First up to face the music was Josef Newgarden, who was stripped of his win in the season opener after Team Penske felt the heavy hand of the sanctioning body and fell to 11th in points from the points lead.

Unlike his teammates that elected to put out statements on social media to display their stance on the penalties, the two-time champion and defending Indy 500 winner chose to sit down in front of the gathered media at Barber on Friday morning to answer for the actions of himself as a driver and the entire No. 2 team.

Tearing up at times, Newgarden did not shy away from owning up to the fact that his team was in violation of the rules at St. Petersburg and apologized profusely for the incident and the wide-reaching effects it has had since the penalty news dropped.

“There’s no doubt that we were in breach of the rules at St. Petersburg,” Newgarden said. “I used push to pass at an unauthorized time twice, on two different restarts. There’s really nothing else to it other than that. Those are the rules, and we did not adhere to them.

“For me, what’s really important about that, too, is there’s only one person sitting in the car. It’s just me. So that responsibility and the use of the push to pass in the correct manner falls completely on me. It’s my responsibility to know the rules and regulations at all points and make sure I get that right. With that regard, I failed my team miserably. A complete failure on my side to get that right.
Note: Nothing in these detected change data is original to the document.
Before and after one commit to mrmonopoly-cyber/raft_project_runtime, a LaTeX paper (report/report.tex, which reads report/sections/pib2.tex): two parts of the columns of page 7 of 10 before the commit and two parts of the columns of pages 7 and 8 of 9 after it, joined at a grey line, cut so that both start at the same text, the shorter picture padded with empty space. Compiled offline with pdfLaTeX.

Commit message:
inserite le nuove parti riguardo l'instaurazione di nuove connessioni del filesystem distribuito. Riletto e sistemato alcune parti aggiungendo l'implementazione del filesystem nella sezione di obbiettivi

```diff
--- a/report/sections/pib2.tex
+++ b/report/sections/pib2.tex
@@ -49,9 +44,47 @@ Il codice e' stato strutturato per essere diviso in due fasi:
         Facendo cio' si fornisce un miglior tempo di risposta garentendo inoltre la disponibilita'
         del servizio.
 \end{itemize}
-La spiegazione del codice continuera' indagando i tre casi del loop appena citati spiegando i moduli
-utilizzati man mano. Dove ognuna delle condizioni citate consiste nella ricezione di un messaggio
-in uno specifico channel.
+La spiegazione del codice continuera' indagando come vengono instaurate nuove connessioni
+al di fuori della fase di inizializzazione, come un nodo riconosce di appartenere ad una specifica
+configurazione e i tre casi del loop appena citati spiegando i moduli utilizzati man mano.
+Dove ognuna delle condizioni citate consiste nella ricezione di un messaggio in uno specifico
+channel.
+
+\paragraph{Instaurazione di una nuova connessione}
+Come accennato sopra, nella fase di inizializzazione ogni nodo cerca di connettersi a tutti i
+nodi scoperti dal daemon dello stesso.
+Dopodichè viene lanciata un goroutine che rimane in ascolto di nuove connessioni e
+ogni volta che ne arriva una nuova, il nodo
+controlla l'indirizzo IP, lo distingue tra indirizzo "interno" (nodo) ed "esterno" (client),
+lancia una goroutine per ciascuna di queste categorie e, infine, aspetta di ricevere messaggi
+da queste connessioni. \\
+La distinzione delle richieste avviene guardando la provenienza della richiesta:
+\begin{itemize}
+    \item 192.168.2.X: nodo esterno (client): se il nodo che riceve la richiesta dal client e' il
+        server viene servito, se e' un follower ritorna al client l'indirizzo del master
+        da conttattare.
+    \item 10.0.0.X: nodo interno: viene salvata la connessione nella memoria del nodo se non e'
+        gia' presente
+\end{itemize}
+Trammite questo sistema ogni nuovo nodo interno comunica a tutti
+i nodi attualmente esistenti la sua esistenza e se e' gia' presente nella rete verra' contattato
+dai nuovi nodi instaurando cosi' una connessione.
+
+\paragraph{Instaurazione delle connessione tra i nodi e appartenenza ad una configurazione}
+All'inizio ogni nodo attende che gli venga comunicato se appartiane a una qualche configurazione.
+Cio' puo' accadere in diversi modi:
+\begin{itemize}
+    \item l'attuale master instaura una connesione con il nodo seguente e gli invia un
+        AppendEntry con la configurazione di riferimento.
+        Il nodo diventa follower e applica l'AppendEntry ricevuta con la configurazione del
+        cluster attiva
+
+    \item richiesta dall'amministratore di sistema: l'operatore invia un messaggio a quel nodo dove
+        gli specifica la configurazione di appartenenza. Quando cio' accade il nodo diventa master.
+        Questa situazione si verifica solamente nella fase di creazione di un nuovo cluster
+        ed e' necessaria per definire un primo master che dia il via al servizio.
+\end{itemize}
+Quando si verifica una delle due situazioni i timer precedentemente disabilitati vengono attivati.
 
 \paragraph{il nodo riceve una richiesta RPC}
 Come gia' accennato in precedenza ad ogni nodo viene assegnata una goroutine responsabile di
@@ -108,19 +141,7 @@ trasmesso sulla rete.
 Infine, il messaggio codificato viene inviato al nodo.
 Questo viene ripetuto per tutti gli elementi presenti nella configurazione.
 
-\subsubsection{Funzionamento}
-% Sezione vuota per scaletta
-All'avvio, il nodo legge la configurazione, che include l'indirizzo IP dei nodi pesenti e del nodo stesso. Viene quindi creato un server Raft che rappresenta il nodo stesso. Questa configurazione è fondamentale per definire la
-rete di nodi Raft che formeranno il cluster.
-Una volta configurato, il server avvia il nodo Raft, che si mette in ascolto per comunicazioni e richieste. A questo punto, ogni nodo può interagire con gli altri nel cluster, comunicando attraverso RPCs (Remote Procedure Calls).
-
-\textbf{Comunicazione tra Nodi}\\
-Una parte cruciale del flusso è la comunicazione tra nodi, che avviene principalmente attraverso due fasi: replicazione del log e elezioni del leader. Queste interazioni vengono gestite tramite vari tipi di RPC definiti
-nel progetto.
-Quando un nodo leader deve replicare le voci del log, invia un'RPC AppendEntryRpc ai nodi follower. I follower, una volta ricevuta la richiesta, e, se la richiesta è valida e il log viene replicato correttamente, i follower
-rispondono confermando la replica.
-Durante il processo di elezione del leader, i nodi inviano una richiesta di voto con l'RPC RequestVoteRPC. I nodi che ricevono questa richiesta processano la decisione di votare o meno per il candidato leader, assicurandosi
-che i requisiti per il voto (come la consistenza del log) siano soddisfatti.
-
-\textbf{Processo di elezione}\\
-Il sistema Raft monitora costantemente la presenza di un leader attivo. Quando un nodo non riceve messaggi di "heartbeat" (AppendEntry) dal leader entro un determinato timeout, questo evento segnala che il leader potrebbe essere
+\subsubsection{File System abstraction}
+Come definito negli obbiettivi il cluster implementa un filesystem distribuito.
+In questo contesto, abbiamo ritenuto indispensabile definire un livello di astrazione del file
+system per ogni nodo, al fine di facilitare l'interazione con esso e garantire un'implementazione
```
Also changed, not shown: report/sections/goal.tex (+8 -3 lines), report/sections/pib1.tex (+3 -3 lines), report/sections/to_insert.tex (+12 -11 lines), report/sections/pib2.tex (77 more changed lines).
“It’s my job as the leader of the 2 car to not make mistakes like that. You cannot make a mistake at this level in that situation. There’s no room for it. There’s no room for that type of mistake anywhere, certainly not at the top level of motorsports. I don’t want to hide from that.

“For me, it’s an embarrassing situation to have to go through, to see what’s transpired. It’s demoralizing in a lot of ways. There’s nothing that I can say that changes the fact of what happened. I mean, it’s pretty clear.”

He added that the penalty levied by INDYCAR was just and in his words, while the team did not knowingly commit the infractions that landed them in hot water with the sanctioning body, the hammer being dropped on them for doing so was expected and appreciated.

“The series has to hold everybody accountable regardless of the circumstance, regardless of the intent. They’ve done the right thing by trying to throw the book at us, and they should,” Newgarden said.

“It just doesn’t matter what the intent was. If you broke a rule, you broke a rule, and you should suffer the consequences. The series has to uphold that standard.

“It makes me proud that I’m part of a series that does that. That’s a series I want to be a part of. I think the penalty is fair.

“It’s crushing. I’m going to look back on it, too, and say I don’t want that win on my books either. I don’t want it. I’m glad they’re taking it away. If it was tainted, I don’t want to be near it. Unfortunately, it is. I can’t reverse that in time.”

Newgarden continued, explaining that it was a perfect storm of events that led to their manipulation being uncovered last weekend in Long Beach.

He noted that for some reason, he and the team were under the assumption that a rule change had been made prior to the 2024 season to allow Push to Pass to be available immediately on starts and restarts, which he held to be the truth until the penalties came down this week.

While some may not believe his explanation regarding the team’s beliefs of a rule change along with the software issues that helped cement those beliefs in their minds, Newgarden remained steadfast that was the truth, the whole truth, and nothing but the truth.

“I didn’t know I did anything wrong until Monday after Long Beach. It’s the first time I heard that I broke rules.

“I knew if getting to this part was going to be difficult for me, you guys can call me every name in the book, you can call me incompetent, call me an idiot, call me an asshole, call me stupid, whatever you want to call me, but I’m not a liar.

“The story that I know, which is the truth, is almost too convenient to be believable…. No, I didn’t leave St. Pete thinking we pulled something over on somebody. I didn’t know that we did something wrong until this week.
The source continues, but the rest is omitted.